◆ Exercise prompt
All entries below must be written out verbatim, and the images must be dropped.

◆ Listed entries
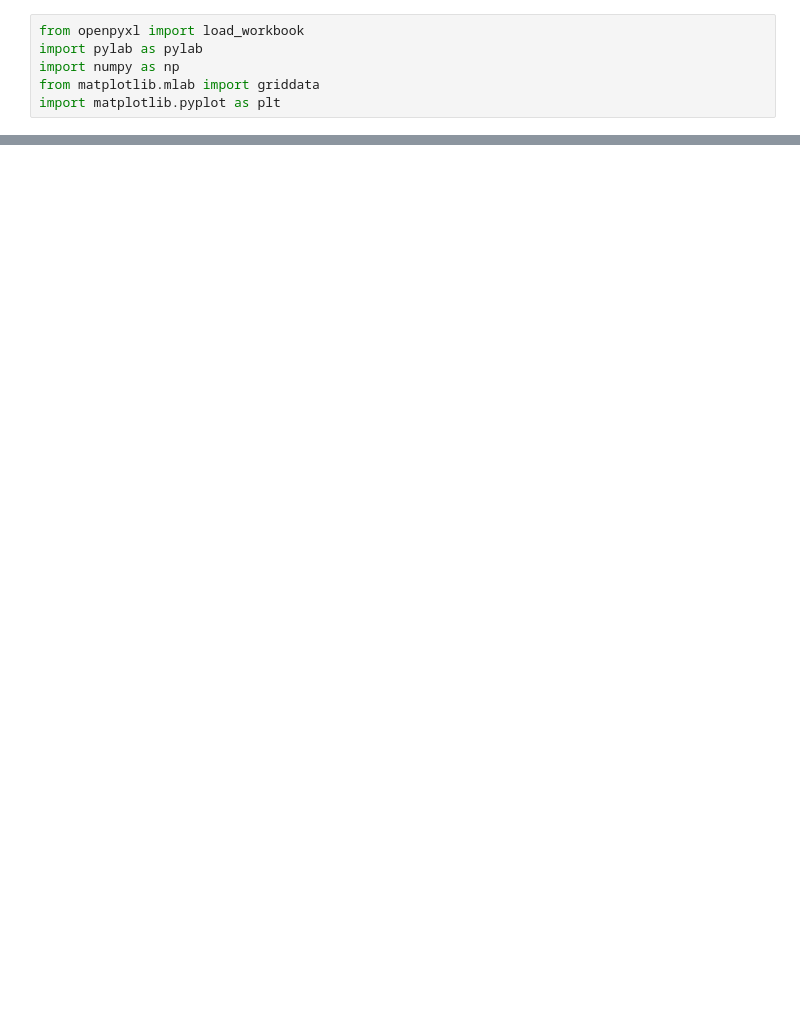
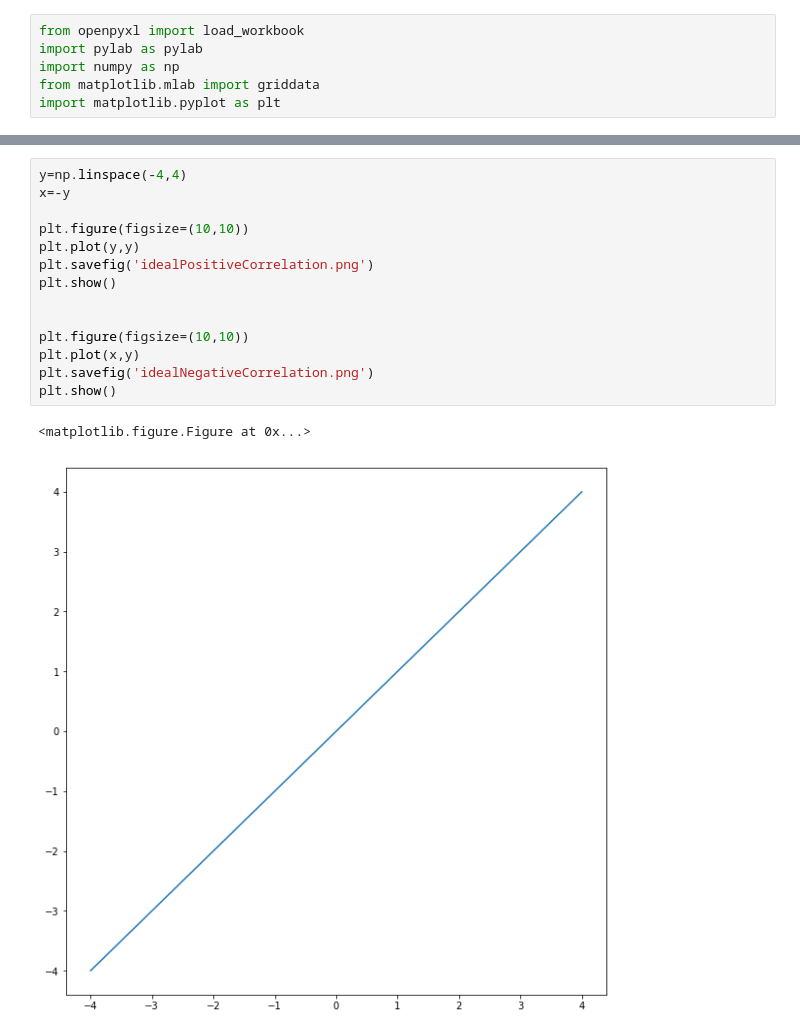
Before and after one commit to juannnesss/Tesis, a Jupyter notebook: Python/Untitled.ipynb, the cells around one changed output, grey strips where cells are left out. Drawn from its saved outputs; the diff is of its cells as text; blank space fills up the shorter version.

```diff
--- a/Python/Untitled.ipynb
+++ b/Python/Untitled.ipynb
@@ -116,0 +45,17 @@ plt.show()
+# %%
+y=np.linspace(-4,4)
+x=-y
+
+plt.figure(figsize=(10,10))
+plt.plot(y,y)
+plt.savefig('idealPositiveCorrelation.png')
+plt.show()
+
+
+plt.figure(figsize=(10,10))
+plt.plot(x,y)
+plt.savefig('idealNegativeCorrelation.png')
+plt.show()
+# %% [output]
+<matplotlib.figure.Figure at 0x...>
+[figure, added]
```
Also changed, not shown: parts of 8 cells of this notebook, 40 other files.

◆ Worked solution
Before and after one commit to juannnesss/Tesis, a Jupyter notebook: Python/Untitled.ipynb, the cells around one changed output, grey strips where cells are left out. Drawn from its saved outputs; the diff is of its cells as text; blank space fills up the shorter version.

```diff
--- a/Python/Untitled.ipynb
+++ b/Python/Untitled.ipynb
@@ -116,0 +45,17 @@ plt.show()
+# %%
+y=np.linspace(-4,4)
+x=-y
+
+plt.figure(figsize=(10,10))
+plt.plot(y,y)
+plt.savefig('idealPositiveCorrelation.png')
+plt.show()
+
+
+plt.figure(figsize=(10,10))
+plt.plot(x,y)
+plt.savefig('idealNegativeCorrelation.png')
+plt.show()
+# %% [output]
+<matplotlib.figure.Figure at 0x...>
+[figure, added]
```
Also changed, not shown: parts of 8 cells of this notebook, 40 other files.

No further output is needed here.